The most vulnerable Republican senators are not improving their standing in their home states ahead of a tough 2020 election cycle, while the field of potential Democratic challengers took shape and began to flex its muscle.
According to Morning Consult’s latest quarterly Senator Approval Rankings based on nearly 534,000 responses from registered voters collected July 1 through Sept. 30, Republicans representing Colorado, Arizona, North Carolina, Maine and Iowa all saw their net approval — the share of voters who approve of a senator’s job performance minus the share who disapprove — decline between the second and third quarters of 2019.
Iowa Sen. Joni Ernst, who has already faced a cascade of negative advertising, saw a drop of 9 percentage points — the biggest decline in net approval for any senator. The slide places her underwater with Iowa voters (39 percent approve and 43 percent disapprove) for the first time and among the 10 most unpopular senators in the country.
Iowa voters of all partisan leanings soured on the first-term senator, but GOP voters were most likely to take a dimmer view of her job performance. Her net approval dropped by 13 points among Republicans, compared with respective 9- and 7-point drops among Democrats and independents.
Ernst is not the only Republican up for re-election next year with a home-state approval below 40 percent: Among the vulnerable incumbents, Martha McSally of Arizona, Cory Gardner of Colorado and Thom Tillis of North Carolina are all below that threshold following a quarter where each saw little movement.
The latest figures come as Democrats in Washington have touted the third-quarter fundraising success of the party’s candidates.
In Iowa, businesswoman Theresa Greenfield, who is backed by the Democratic Senatorial Campaign Committee and EMILY’s List, outraised Ernst. In Arizona, retired astronaut Mark Kelly outraised McSally by some $2.5 million, according to his campaign. In Maine, state House Speaker Sara Gideon (D) outraised Sen. Susan Collins. In Colorado, former Gov. John Hickenlooper (D) raised $2.1 million since launching his bid in August, just short of Gardner’s $2.45 million over three months. And in North Carolina, former state Sen. Cal Cunningham raised $1 million, close to the $1.2 million haul by Tillis.
But that doesn’t mean things are settled.
Greenfield, who is running in a state where Democrats’ attention is glued to the first presidential caucuses in February, is facing Democratic challengers in June, including Michael Franken, a retired Navy admiral who launched a campaign commercial this week aimed at Democratic voters that criticizes Ernst for her position on the House’s impeachment inquiry into President Donald Trump.
Despite Hickenlooper’s fundraising advantage, some Democratic candidates vying for the nomination to take on Gardner are continuing their campaigns despite the former two-term governor’s entry into the race after he dropped his presidential bid.

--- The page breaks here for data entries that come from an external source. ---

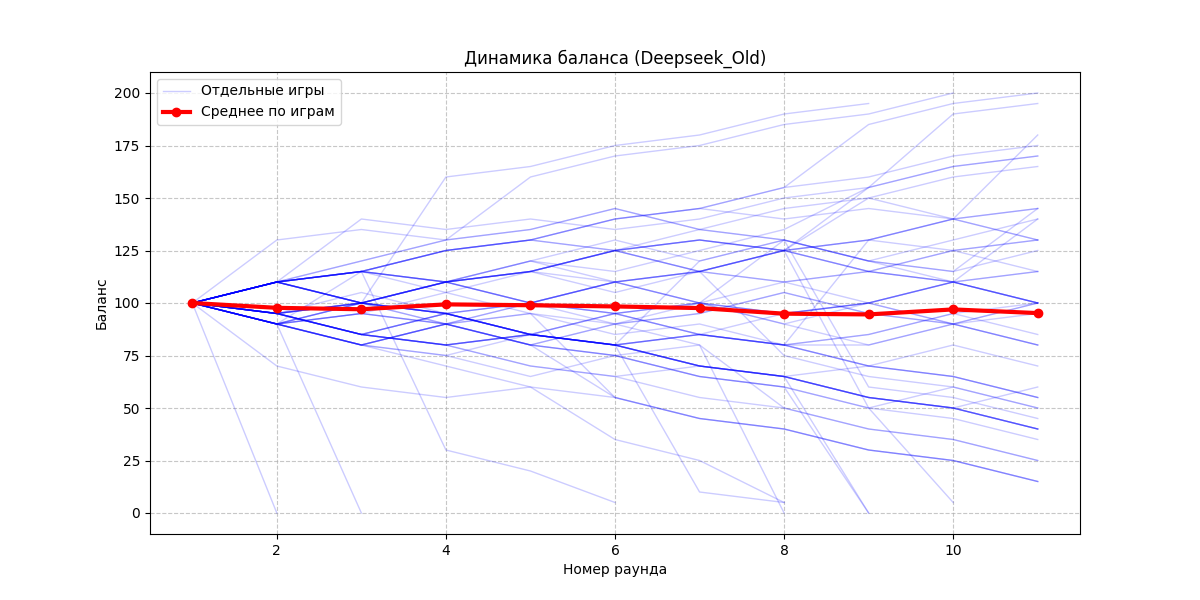
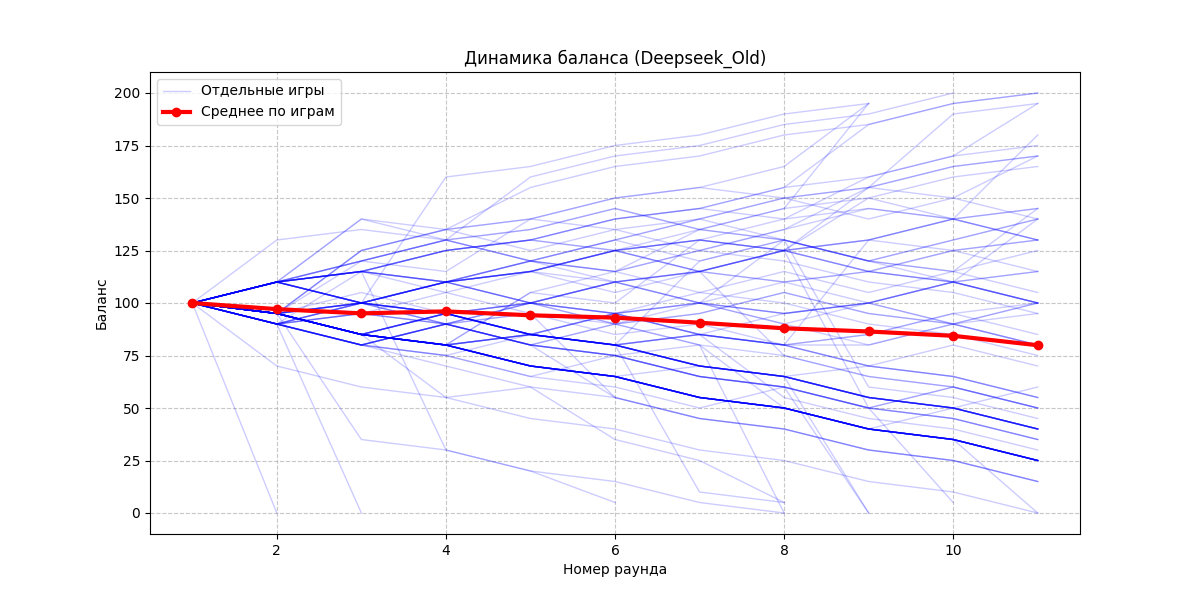
Adding newer games of deepseek vs itself + removing one feature from ddqn to avoid multicollinearity + adding all in player

diff --git a/examples/players/mlplayerddqn.py b/examples/players/mlplayerddqn.py
@@ -15,22 +15,6 @@ ACTION_IDX = {a: i for i, a in enumerate(ACTIONS)}
 
 
 class DuelingQNetwork(nn.Module):
-    # def __init__(self, input_dim, output_dim):
-    #     super(DuelingQNetwork, self).__init__()
-    #     self.feature = nn.Sequential(
-    #         nn.Linear(input_dim, 128),
-    #         nn.ReLU()
-    #     )
-    #     self.value_stream = nn.Sequential(
-    #         nn.Linear(128, 128),
-    #         nn.ReLU(),
-    #         nn.Linear(128, 1)
-    #     )
-    #     self.advantage_stream = nn.Sequential(
-    #         nn.Linear(128, 128),
-    #         nn.ReLU(),
-    #         nn.Linear(128, output_dim)
-    #     )
 
     def __init__(self, input_dim, output_dim):
         super(DuelingQNetwork, self).__init__()
@@ -60,7 +44,7 @@ class DuelingQNetwork(nn.Module):
 
 
 class MLPlayerDDQN(BasePokerPlayer):
-    def __init__(self, model_path, initial_stack, state_dim=9, buffer_size=50000, batch_size=64, gamma=0.99, lr=1e-3,
+    def __init__(self, model_path, initial_stack, state_dim=8, buffer_size=50000, batch_size=64, gamma=0.99, lr=1e-3,
                  epsilon=1.0, epsilon_min=0.15, epsilon_decay=0.999, tau=0.01, alpha=0.6, beta=0.4):
         self.state_dim = state_dim
         self.action_dim = len(ACTIONS)
@@ -103,35 +87,66 @@ class MLPlayerDDQN(BasePokerPlayer):
         state = self.encode_state(hole_card, round_state)
         self.prev_state = state
         self.prev_stack = self.get_stack(round_state)
-        log_bluff = False
+        self.hole_card = hole_card
+
+        # Map valid actions to indices
+        valid_idxs = [ACTION_IDX[a['action']] for a in valid_actions]
 
         if random.random() < self.epsilon:
-            action_idx = random.choice(range(len(valid_actions)))
+            action_idx = random.choice(valid_idxs)
         else:
             with torch.no_grad():
                 state_tensor = torch.FloatTensor(state).unsqueeze(0).to(self.device)
-                q_values = self.policy_net(state_tensor)
-                action_idx = torch.argmax(q_values).item()
-            log_bluff = True
+                q_values = self.policy_net(state_tensor)[0]
+                masked_q = torch.full_like(q_values, -1e9)
+                for idx in valid_idxs:
+                    masked_q[idx] = q_values[idx]
+                action_idx = torch.argmax(masked_q).item()
 
         self.prev_action = action_idx
+        for a in valid_actions:
+            if ACTION_IDX[a['action']] == action_idx:
+                action = a['action']
+                amount = a.get('amount', 0)
+                if action == 'raise':
+                    amount = a['amount']['min']
+                return action, amount
+        # fallback
+        return valid_actions[0]['action'], valid_actions[0].get('amount', 0)
 
-        action = valid_actions[action_idx]['action']
-        amount = valid_actions[action_idx].get('amount', 0)
-        if action == 'raise':
-            amount = valid_actions[action_idx]['amount']['min']
-        # if log_bluff and amount > 0:
-        #     strength = state[0]
-        #     with open('log_bluff.txt', 'a') as f:
-        #         f.write(f'{strength}, {action}, \n')
-
-        return action, amount
+    # def declare_action(self, valid_actions, hole_card, round_state):
+    #     state = self.encode_state(hole_card, round_state)
+    #     self.prev_state = state
+    #     self.prev_stack = self.get_stack(round_state)
+    #     log_bluff = False
+    #
+    #     if random.random() < self.epsilon:
+    #         action_idx = random.choice(range(len(valid_actions)))
+    #     else:
+    #         with torch.no_grad():
+    #             state_tensor = torch.FloatTensor(state).unsqueeze(0).to(self.device)
+    #             q_values = self.policy_net(state_tensor)
+    #             action_idx = torch.argmax(q_values).item()
+    #         log_bluff = True
+    #
+    #     self.prev_action = action_idx
+    #
+    #     action = valid_actions[action_idx]['action']
+    #     amount = valid_actions[action_idx].get('amount', 0)
+    #     if action == 'raise':
+    #         amount = valid_actions[action_idx]['amount']['min']
+    #     # if log_bluff and amount > 0:
+    #     #     strength = state[0]
+    #     #     with open('log_bluff.txt', 'a') as f:
+    #     #         f.write(f'{strength}, {action}, \n')
+    #
+    #     return action, amount
 
     def receive_round_result_message(self, winners, hand_info, round_state):
         if self.prev_state is None or self.prev_action is None:
             return
 
-        reward = self.get_stack(round_state) - (self.prev_stack or 0)
+        reward = (self.get_stack(round_state) - (self.prev_stack or 0))/self.initial_stack
         self.rewards_log.append(reward)
         next_state = self.encode_state(self.hole_card, round_state)
         done = True
@@ -200,11 +215,12 @@ class MLPlayerDDQN(BasePokerPlayer):
         else:
             win_prop = 0.5
         if sum(self.opp_moves) == 0:
-            moves = [0.33, 0.33, 0.33]
+            moves = [0.33, 0.33]
         else:
             moves = []
             for m in self.opp_moves:
                 moves.append(m/sum(self.opp_moves))
+            moves.pop(2)
         return [strength, pot, num_community, pos, stack,win_prop] + moves
 
     def evaluate_hand_strength(self, hole_card, community_cards):

diff --git a/mllearn.py b/mllearn.py
@@ -77,18 +77,19 @@ from pypokerengine.api.game import setup_config, start_poker
 from examples.players.fish_player import FishPlayer
 from examples.players.random_player import RandomPlayer
 from examples.players.honest_player import HonestPlayer
+from examples.players.all_in_player import AllInPlayer
 
 import random
-def train_ddqn_selfplay(n_games=1000, rounds_per_game=100):
+def train_ddqn_selfplay(n_games=2000, rounds_per_game=100):
     results = []
     for i in range(n_games):
         print(f"🎮 Game {i+1}/{n_games}")
 
         # p1 = MLPlayerDDQN('dueling_ddqn_model_5.pt')
-        p1 = MLPlayerDDQN('dueling_ddqn_model_7.pt', 1000)
+        p1 = MLPlayerDDQN('dueling_ddqn_model_8.pt', 1000)
         # p2 = MLPlayerDDQN('dueling_ddqn_model_6000.pt')
         # p2 = HonestPlayer()
-        opponent_type = random.choice([FishPlayer(), MLPlayerDDQN('dueling_ddqn_model_7.pt', 1000), RandomPlayer()])
+        opponent_type = random.choice([FishPlayer(), MLPlayerDDQN('dueling_ddqn_model_8.pt', 1000), AllInPlayer(), RandomPlayer()])
         # p2 = FishPlayer()
         # p2 = RandomPlayer()
         p2 = opponent_type
@@ -117,32 +118,3 @@ def train_ddqn_selfplay(n_games=1000, rounds_per_game=100):
     print(results)
     print(sum(results)/len(results))
 train_ddqn_selfplay()
-# from pypokerengine.api.game import setup_config, start_poker
-# from examples.players.fish_player import FishPlayer
-# from examples.players.console_player import ConsolePlayer
-# from examples.players.deepseek_player import DeepseekPlayer
-# from examples.players.mlplayerddqn import MLPlayerDDQN
-# from examples.players.honest_player import HonestPlayer
-
-# config = setup_config(max_round=10, initial_stack=100, small_blind_amount=5)
-# config.register_player(name="ddqn_player", algorithm=MLPlayerDDQN('dueling_ddqn_model_2000.pt'))
-# config.register_player(name="fair", algorithm=HonestPlayer())
-# results = []
-# for i in range(1000):
-#     print(f'Start {i}')
-#     try:
-#         game_result = start_poker(config, verbose=1)
-#         for player in game_result["players"]:
-#             if player["name"] == "ddqn_player":
-#                 results.append(player["stack"])
-#     except Exception as e:
-#         print(f'Simulation {i} failed due to {e}')
-# plt.plot(results)
-# plt.title("Trainer's Stack Over Games")
-# plt.xlabel("Game")
-# plt.ylabel("Stack")
-# plt.grid()
-# plt.show()
-# print(results)
-# print(sum(results)/len(results))
-

diff --git a/examples/players/all_in_player.py b/examples/players/all_in_player.py
@@ -1,0 +1,27 @@
+from pypokerengine.players import BasePokerPlayer
+
+class AllInPlayer(BasePokerPlayer):  # Do not forget to make parent class as "BasePokerPlayer"
+
+    #  we define the logic to make an action through this method. (so this method would be the core of your AI)
+    def declare_action(self, valid_actions, hole_card, round_state):
+        # valid_actions format => [raise_action_info, call_action_info, fold_action_info]
+        raise_action_info = valid_actions[2]
+        amt = raise_action_info['amount']['max']
+        action, amount = raise_action_info['action'], amt
+        return action, amount   # action returned here is sent to the poker engine
+
+    def receive_game_start_message(self, game_info):
+        pass
+
+    def receive_round_start_message(self, round_count, hole_card, seats):
+        pass
+
+    def receive_street_start_message(self, street, round_state):
+        pass
+
+    def receive_game_update_message(self, action, round_state):
+        pass
+
+    def receive_round_result_message(self, winners, hand_info, round_state):
+        pass
+

diff --git a/examples/players/deepseek_player.py b/examples/players/deepseek_player.py
@@ -78,7 +78,7 @@ class DeepSeekChat:
                 {"role": "assistant", "content": ai_response}
             ])
 
-            with open(f'{self.current_session}.txt', 'a') as file:
+            with open(f'logs\{self.current_session}.txt', 'a') as file:
                 file.write(ai_response + '\n')
                 # file.write(reasoning_content + '\n')
 
@@ -181,10 +181,10 @@ Return your action
     action, amount = self.__receive_action_from_deepseek(valid_actions, response, promt)
     if have_strength and amount > 0:
         if self.new_version:
-            with open('deepseek_new_bluff.txt', 'a') as f:
+            with open('games_data\deepseek_new_bluff.txt', 'a') as f:
                 f.write(f'{hand_strength}, {action}, {amount}, \n')
         else:
-            with open('deepseek_old_bluff.txt', 'a') as f:
+            with open('games_data\deepseek_old_bluff.txt', 'a') as f:
                 f.write(f'{hand_strength}, {action}, {amount}, \n')
 
     return action, amount

diff --git a/analysis.py b/analysis.py
@@ -18,7 +18,7 @@ from scipy.stats import ttest_rel, t
 mode = input('Analyze Deepseek vs Honest (type 0), DDQN vs Deepseek (type 1) or Deepseek_New vs Deepseek_old (type 2)')
 if mode == '1':
     filenames = ['games_data\ddqn.txt', 'games_data\deepseek_vs_ddqn.txt']
-    names = ['DDQN', 'Deepseek']
+    names = ['DDQN', 'DeepseekDDQN']
     file_pic = 'graphs\ddqn_vs_deepseek'
 elif mode == '2':
     filenames = ['games_data\deepseek_new.txt', 'games_data\deepseek_old.txt']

And in North Carolina, Cunningham faces primary challengers, and his Republican and Democratic critics alike note that he has lost a high-stakes Senate primary before.
Martha McKenna, a Democratic strategist who led the DSCC’s independent expenditure program in 2012, 2014 and 2018, said that aside from being a show of force against Republicans, the candidates’ early fundraising strength gives them the chance to deliver a positive message about themselves to voters, “not something we always have the resources to invest in.”
“You see it not just in the Senate candidates hitting their mark and doing really well in fundraising and building the grassroots, but you also see it in how shaky these incumbents are,” she said, noting Republican senators struggling to grapple with the impeachment inquiry. “They’re rattled and that’s because they are candidates running in a treacherous political environment.”
As split-ticket voting continues to decline, the latest rankings show Trump continues to be a drag on Republican incumbents. In Arizona, Colorado, Georgia, Iowa, Maine, North Carolina and Texas, Trump’s net approval with registered voters is worse than that of the incumbent Republican, by double digits in several cases.
In two states where Democratic incumbents are on the defense this cycle, the picture is less clear.
Alabama Sen. Doug Jones saw his net approval improve by 4 points, with 41 percent of voters approving of him and 36 percent disapproving. However, Trump is still vastly more popular than the former U.S. attorney who has stuck with Democrats on pivotal decisions — such as his “no” vote on the confirmation of Supreme Court Justice Brett Kavanaugh — ahead of re-election in a deeply red state.
Sen. Gary Peters (D-Mich.) remains America’s least-known senator, with 37 percent of Michigan voters saying they don’t know or have no opinion about him. The figure has dropped 7 percentage points since the first quarter as both his approval and disapproval ticked up to 36 percent and 28 percent, respectively. Despite a relatively low awareness among his constituents, Peters can take solace in Trump’s numbers in the state, where 55 percent disapprove of the president.
“If things go south for the president, replacement-level recruits aren’t going to matter,” said Liam Donovan, a former finance strategist at the National Republican Senatorial Committee. “If Trump wins four more years, even the best Democratic candidates would have a difficult time competing.”
But that cuts both ways, Donovan said, and “Democratic recruits will have to contend with the strengths and weaknesses of their own standard bearer.”